Listed entries Start Marker

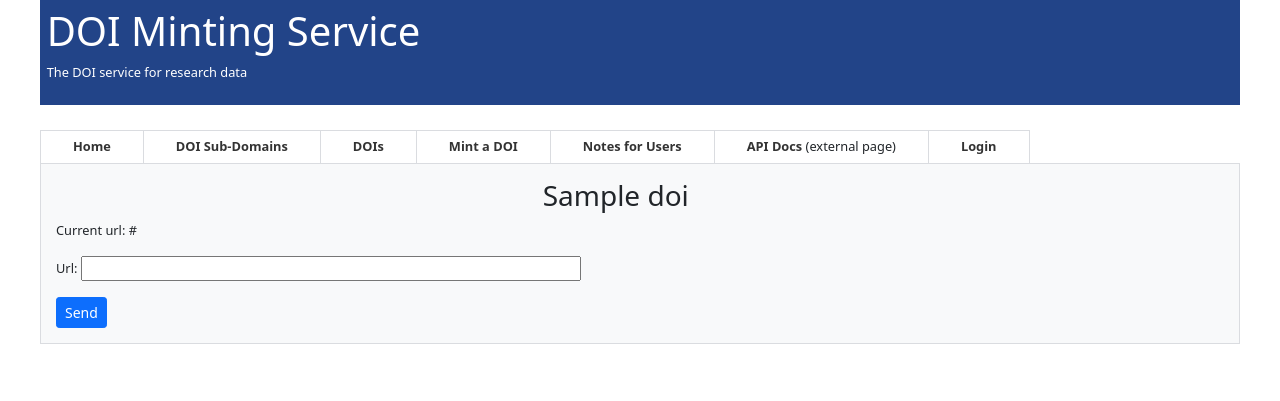
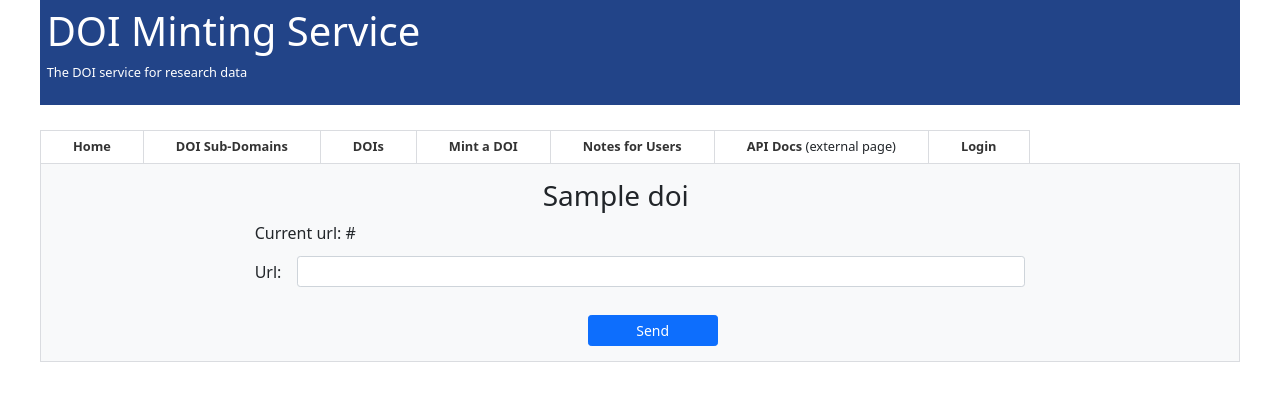
Before and after one commit to ral-facilities/doi_site, a Django app: template datasets/templates/mint_url.html in a window 1280 px wide. Shown: the top 401 px of the page. Run offline with Django 3.2, Linux system fonts and the light colour scheme; tables that the repository leaves empty hold one stand-in row (values such as "Sample post"); the template is opened without the code that fills it: values that come from a table or form of the project are taken from there, most other values are stand-ins (such as "Sample title", 1, 10 or a date in 2020); parts of the project's set-up code (start-up, migrations or seed data) failed here and were passed over.

Commit message:
style the mint url form

```diff
--- a/datasets/forms.py
+++ b/datasets/forms.py
@@ -50,4 +50,4 @@ class CreatorForm(forms.Form):
 CreatorFormset = formset_factory(CreatorForm, extra=0,  min_num=1, validate_min=True)
 
 class UrlForm(forms.Form):
-    url = forms.CharField(label='Url')
+    url = forms.CharField(label='Url', widget=forms.TextInput(attrs={'class':' form-control form-control-sm'}))
--- a/datasets/templates/mint_url.html
+++ b/datasets/templates/mint_url.html
@@ -1,25 +1,47 @@
-{% extends "doi_site/organisation_wrapper.html" %}
-
-{% block head %}
-<link href="https://cdn.jsdelivr.net/npm/bootstrap@5.1.3/dist/css/bootstrap.min.css" rel="stylesheet" integrity="sha384-1BmE4kWBq78iYhFldvKuhfTAU6auU8tT94WrHftjDbrCEXSU1oBoqyl2QvZ6jIW3" crossorigin="anonymous">
-{% endblock %}
-{% block content %}
+{% extends "doi_site/organisation_wrapper.html" %} {% block head %}
+<link
+  href="https://cdn.jsdelivr.net/npm/bootstrap@5.1.3/dist/css/bootstrap.min.css"
+  rel="stylesheet"
+  integrity="sha384-1BmE4kWBq78iYhFldvKuhfTAU6auU8tT94WrHftjDbrCEXSU1oBoqyl2QvZ6jIW3"
+  crossorigin="anonymous"
+/>
+{% endblock %} {% block content %}
 <h3 class="offset-5 bold--text">{{doi}}</h3>
 {% if err %}
-      <div class="alert alert-danger text-start d-flex align-items-center" role="alert" style="height:15px;">
-          Error from DataCite: {{ err }}
+<div
+  class="alert alert-danger text-start d-flex align-items-center"
+  role="alert"
+  style="height: 15px"
+>
+  Error from DataCite: {{ err }}
+</div>
+{% endif %}
+<div class="row">
+  <div class="col-md-2"></div>
+  <div class="col-md-8">
+      <div class="form-label fs-6">
+       Current url: {{url}}
       </div>
-{% endif %}
 
-<p>Current url: {{url}}</p>
-<form class="form-horizontal" method="POST" action="">
-    {% csrf_token %} {{form.as_p}}
-    <button type="submit" class="btn btn-block btn-sm btn-primary">Send</button>
-</form>
-<style>
-#id_url {
-    width: 500px;
-}
-</style>
+      <form class="form-horizontal" method="POST" action="">
+        {% csrf_token %}
+        <div class="row g-3 align-items-center">
+        <div class="col-auto">
+            <label for="inputPassword6" class="col-form-label fs-6">Url:</label>
+            </div>
+            <div class="col">
+            {{form.url}}
+        </div>
+        </div>
+        <div class="row offset-5 spacer">
+            <div class="col-4 mt-4 d-grid gap-2">
+            <button type="submit" class="btn btn-block btn-sm btn-primary">
+                Send
+            </button>
+            </div>
+        </div>
+    </form>
+  </div>
+</div>
 
 {% endblock %}
```
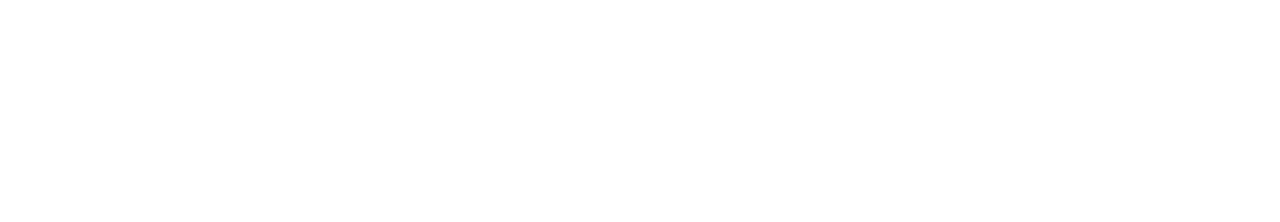
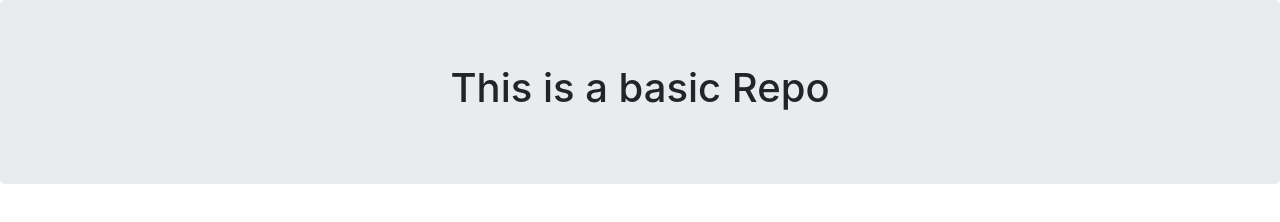
Before and after one commit to ccproweb/basic_repo, a plain HTML site: page index.html in a window 1280 px wide. Drawn offline with nearby package versions, Linux system fonts and the light colour scheme.

Commit message:
Added the first div to the page

```diff
--- a/index.html
+++ b/index.html
@@ -11,7 +11,9 @@
     <link rel="stylesheet" href="css/styles.css">
 </head>
 <body>
-
+    <div class="jumbotron">
+        <h1 class="text-center">This is a basic Repo</h1>
+    </div>
 
     <script src="https://ajax.googleapis.com/ajax/libs/jquery/3.3.1/jquery.min.js"></script>
     <script src="https://stackpath.bootstrapcdn.com/bootstrap/4.3.1/js/bootstrap.min.js"></script>
```
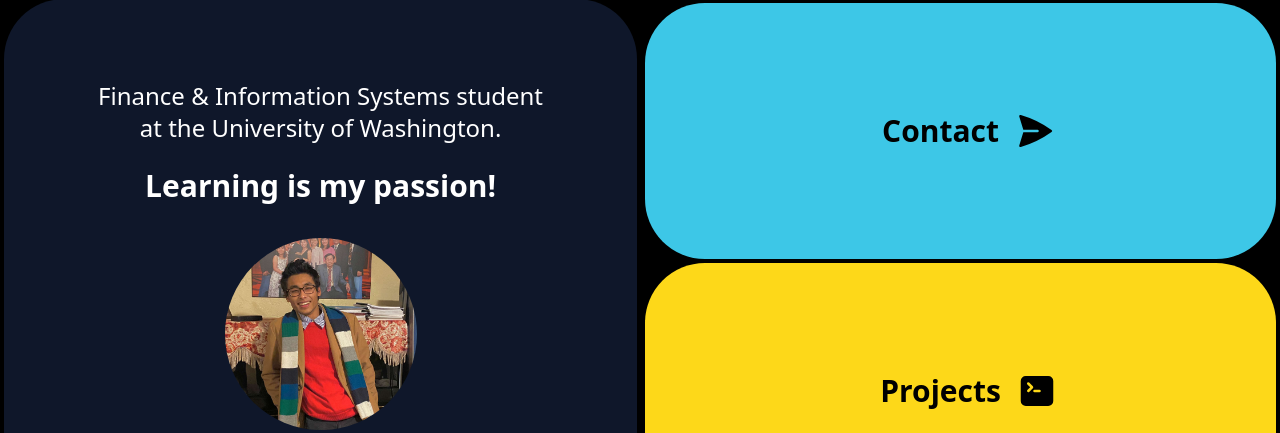
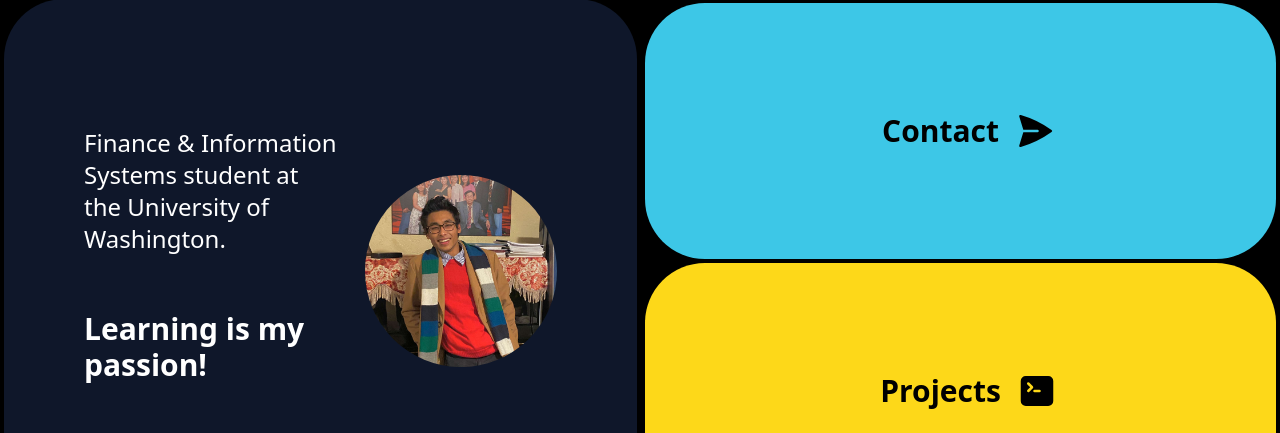
Before and after one commit to kimlong0/portfolio, a React (Vite) app: page / in a window 1280 px wide. Shown: the part 697-1130 px from the top of the page. Built offline with nearby package versions, Linux system fonts and the light colour scheme; a web font is replaced by a local one.

Commit message:
change text alignment for about

```diff
--- a/src/components/About.jsx
+++ b/src/components/About.jsx
@@ -3,10 +3,10 @@ import { CommandLineIcon, PaperAirplaneIcon } from "@heroicons/react/24/solid"
 function About() {
     return (
         <div className="flex flex-col sm:flex-row">
-            <div className="flex flex-col justify-around items-center basis-1/2 h-128 py-20 px-20 m-1 bg-slate-900 rounded-5xl text-white" id="About">
-                <div className="flex flex-col">
-                    <h3 className="text-xl md:text-2xl text-center">Finance & Information Systems student at the University of Washington.</h3>
-                    <p className="text-3xl font-bold mt-6 text-center">Learning is my passion!</p>
+            <div className="flex flex-col lg:flex-row justify-around items-center basis-1/2 h-128 py-20 px-20 m-1 bg-slate-900 rounded-5xl text-white" id="About">
+                <div className="flex flex-col xl:gap-8 lg:pr-6">
+                    <h3 className="text-xl md:text-2xl text-center lg:text-left max-w-lg">Finance & Information Systems student at the University of Washington.</h3>
+                    <p className="text-3xl font-bold mt-6 text-center lg:text-left">Learning is my passion!</p>
                 </div>
                 <img src="images/Profile-Pic.jpg" className="shrink-0 h-48 w-48 sm:w-40 sm:h-40 md:h-48 md:w-48 mt-8 rounded-full object-cover"></img>
             </div>
```
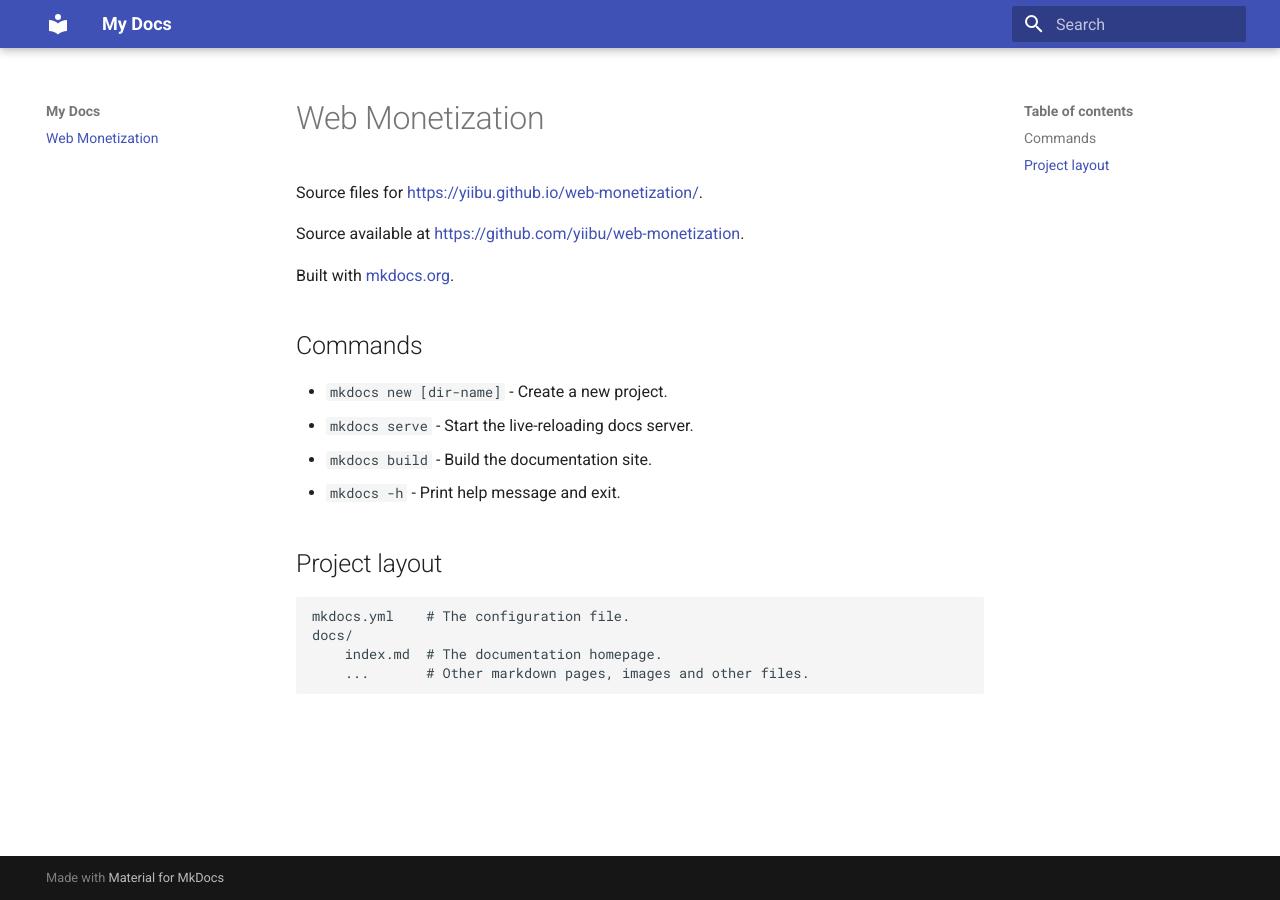
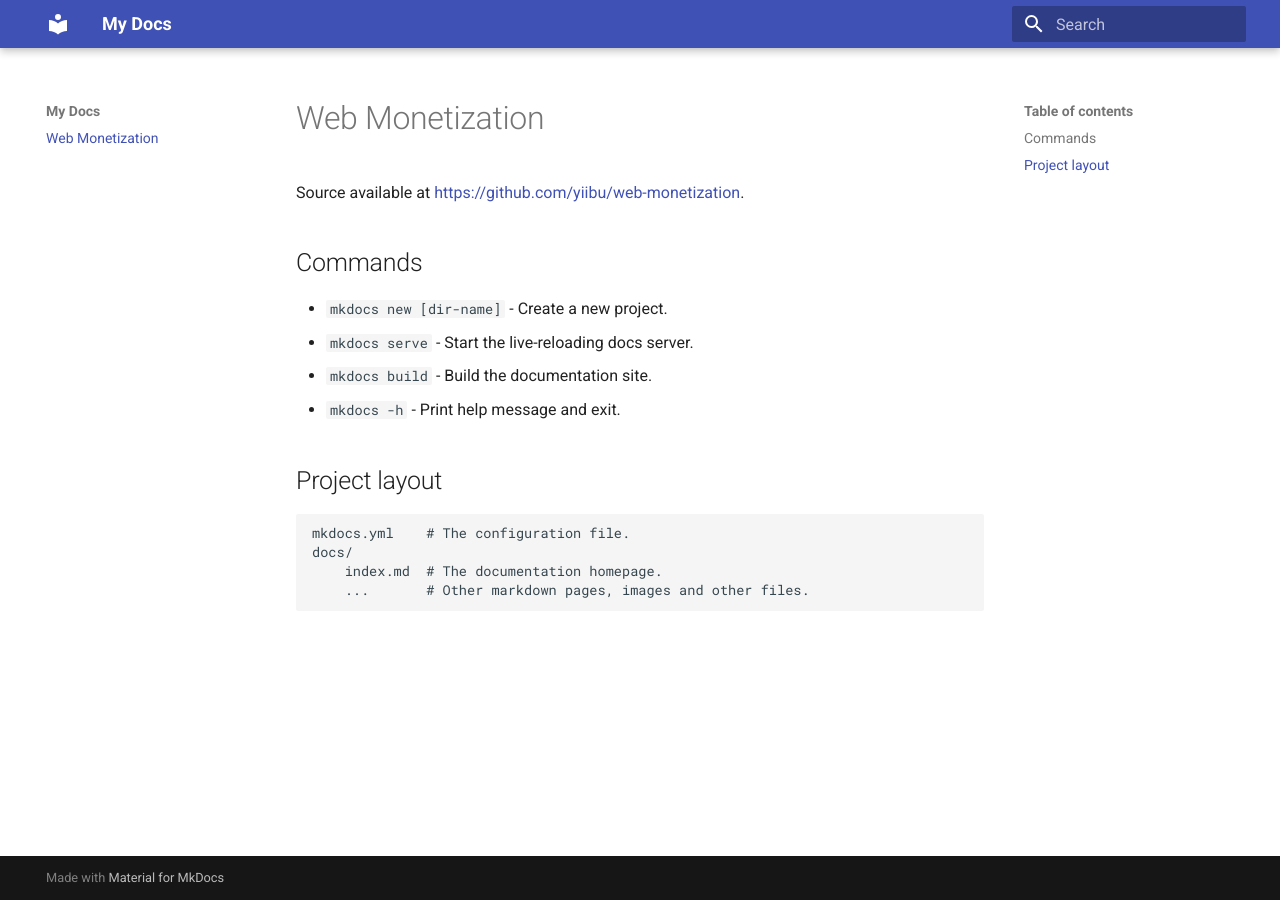
Before and after one commit to yiibu/web-monetization, an MkDocs documentation site: the page built from docs/index.md, in a window 1280 px wide. Built offline with MkDocs 1.6.1 and Material for MkDocs 9.7.7, drawn with Linux system fonts in a browser that asks for light colours.

Commit message:
Glitch fix.

```diff
--- a/docs/index.md
+++ b/docs/index.md
@@ -1,10 +1,6 @@
 # Web Monetization
 
-Source files for [https://yiibu.github.io/web-monetization/](https://yiibu.github.io/web-monetization/).
-
 Source available at [https://github.com/yiibu/web-monetization](https://github.com/yiibu/web-monetization).
-
-Built with [mkdocs.org](https://www.mkdocs.org).
 
 ## Commands
 
```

Listed entries End Marker

### Problem description
Reproduce the material above verbatim; omit every picture.

### Exercise solution
Before and after one commit to ral-facilities/doi_site, a Django app: template datasets/templates/mint_url.html in a window 1280 px wide. Shown: the top 401 px of the page. Run offline with Django 3.2, Linux system fonts and the light colour scheme; tables that the repository leaves empty hold one stand-in row (values such as "Sample post"); the template is opened without the code that fills it: values that come from a table or form of the project are taken from there, most other values are stand-ins (such as "Sample title", 1, 10 or a date in 2020); parts of the project's set-up code (start-up, migrations or seed data) failed here and were passed over.

Commit message:
style the mint url form

```diff
--- a/datasets/forms.py
+++ b/datasets/forms.py
@@ -50,4 +50,4 @@ class CreatorForm(forms.Form):
 CreatorFormset = formset_factory(CreatorForm, extra=0,  min_num=1, validate_min=True)
 
 class UrlForm(forms.Form):
-    url = forms.CharField(label='Url')
+    url = forms.CharField(label='Url', widget=forms.TextInput(attrs={'class':' form-control form-control-sm'}))
--- a/datasets/templates/mint_url.html
+++ b/datasets/templates/mint_url.html
@@ -1,25 +1,47 @@
-{% extends "doi_site/organisation_wrapper.html" %}
-
-{% block head %}
-<link href="https://cdn.jsdelivr.net/npm/bootstrap@5.1.3/dist/css/bootstrap.min.css" rel="stylesheet" integrity="sha384-1BmE4kWBq78iYhFldvKuhfTAU6auU8tT94WrHftjDbrCEXSU1oBoqyl2QvZ6jIW3" crossorigin="anonymous">
-{% endblock %}
-{% block content %}
+{% extends "doi_site/organisation_wrapper.html" %} {% block head %}
+<link
+  href="https://cdn.jsdelivr.net/npm/bootstrap@5.1.3/dist/css/bootstrap.min.css"
+  rel="stylesheet"
+  integrity="sha384-1BmE4kWBq78iYhFldvKuhfTAU6auU8tT94WrHftjDbrCEXSU1oBoqyl2QvZ6jIW3"
+  crossorigin="anonymous"
+/>
+{% endblock %} {% block content %}
 <h3 class="offset-5 bold--text">{{doi}}</h3>
 {% if err %}
-      <div class="alert alert-danger text-start d-flex align-items-center" role="alert" style="height:15px;">
-          Error from DataCite: {{ err }}
+<div
+  class="alert alert-danger text-start d-flex align-items-center"
+  role="alert"
+  style="height: 15px"
+>
+  Error from DataCite: {{ err }}
+</div>
+{% endif %}
+<div class="row">
+  <div class="col-md-2"></div>
+  <div class="col-md-8">
+      <div class="form-label fs-6">
+       Current url: {{url}}
       </div>
-{% endif %}
 
-<p>Current url: {{url}}</p>
-<form class="form-horizontal" method="POST" action="">
-    {% csrf_token %} {{form.as_p}}
-    <button type="submit" class="btn btn-block btn-sm btn-primary">Send</button>
-</form>
-<style>
-#id_url {
-    width: 500px;
-}
-</style>
+      <form class="form-horizontal" method="POST" action="">
+        {% csrf_token %}
+        <div class="row g-3 align-items-center">
+        <div class="col-auto">
+            <label for="inputPassword6" class="col-form-label fs-6">Url:</label>
+            </div>
+            <div class="col">
+            {{form.url}}
+        </div>
+        </div>
+        <div class="row offset-5 spacer">
+            <div class="col-4 mt-4 d-grid gap-2">
+            <button type="submit" class="btn btn-block btn-sm btn-primary">
+                Send
+            </button>
+            </div>
+        </div>
+    </form>
+  </div>
+</div>
 
 {% endblock %}
```
Before and after one commit to ccproweb/basic_repo, a plain HTML site: page index.html in a window 1280 px wide. Drawn offline with nearby package versions, Linux system fonts and the light colour scheme.

Commit message:
Added the first div to the page

```diff
--- a/index.html
+++ b/index.html
@@ -11,7 +11,9 @@
     <link rel="stylesheet" href="css/styles.css">
 </head>
 <body>
-
+    <div class="jumbotron">
+        <h1 class="text-center">This is a basic Repo</h1>
+    </div>
 
     <script src="https://ajax.googleapis.com/ajax/libs/jquery/3.3.1/jquery.min.js"></script>
     <script src="https://stackpath.bootstrapcdn.com/bootstrap/4.3.1/js/bootstrap.min.js"></script>
```
Before and after one commit to kimlong0/portfolio, a React (Vite) app: page / in a window 1280 px wide. Shown: the part 697-1130 px from the top of the page. Built offline with nearby package versions, Linux system fonts and the light colour scheme; a web font is replaced by a local one.

Commit message:
change text alignment for about

```diff
--- a/src/components/About.jsx
+++ b/src/components/About.jsx
@@ -3,10 +3,10 @@ import { CommandLineIcon, PaperAirplaneIcon } from "@heroicons/react/24/solid"
 function About() {
     return (
         <div className="flex flex-col sm:flex-row">
-            <div className="flex flex-col justify-around items-center basis-1/2 h-128 py-20 px-20 m-1 bg-slate-900 rounded-5xl text-white" id="About">
-                <div className="flex flex-col">
-                    <h3 className="text-xl md:text-2xl text-center">Finance & Information Systems student at the University of Washington.</h3>
-                    <p className="text-3xl font-bold mt-6 text-center">Learning is my passion!</p>
+            <div className="flex flex-col lg:flex-row justify-around items-center basis-1/2 h-128 py-20 px-20 m-1 bg-slate-900 rounded-5xl text-white" id="About">
+                <div className="flex flex-col xl:gap-8 lg:pr-6">
+                    <h3 className="text-xl md:text-2xl text-center lg:text-left max-w-lg">Finance & Information Systems student at the University of Washington.</h3>
+                    <p className="text-3xl font-bold mt-6 text-center lg:text-left">Learning is my passion!</p>
                 </div>
                 <img src="images/Profile-Pic.jpg" className="shrink-0 h-48 w-48 sm:w-40 sm:h-40 md:h-48 md:w-48 mt-8 rounded-full object-cover"></img>
             </div>
```
Before and after one commit to yiibu/web-monetization, an MkDocs documentation site: the page built from docs/index.md, in a window 1280 px wide. Built offline with MkDocs 1.6.1 and Material for MkDocs 9.7.7, drawn with Linux system fonts in a browser that asks for light colours.

Commit message:
Glitch fix.

```diff
--- a/docs/index.md
+++ b/docs/index.md
@@ -1,10 +1,6 @@
 # Web Monetization
 
-Source files for [https://yiibu.github.io/web-monetization/](https://yiibu.github.io/web-monetization/).
-
 Source available at [https://github.com/yiibu/web-monetization](https://github.com/yiibu/web-monetization).
-
-Built with [mkdocs.org](https://www.mkdocs.org).
 
 ## Commands
 
```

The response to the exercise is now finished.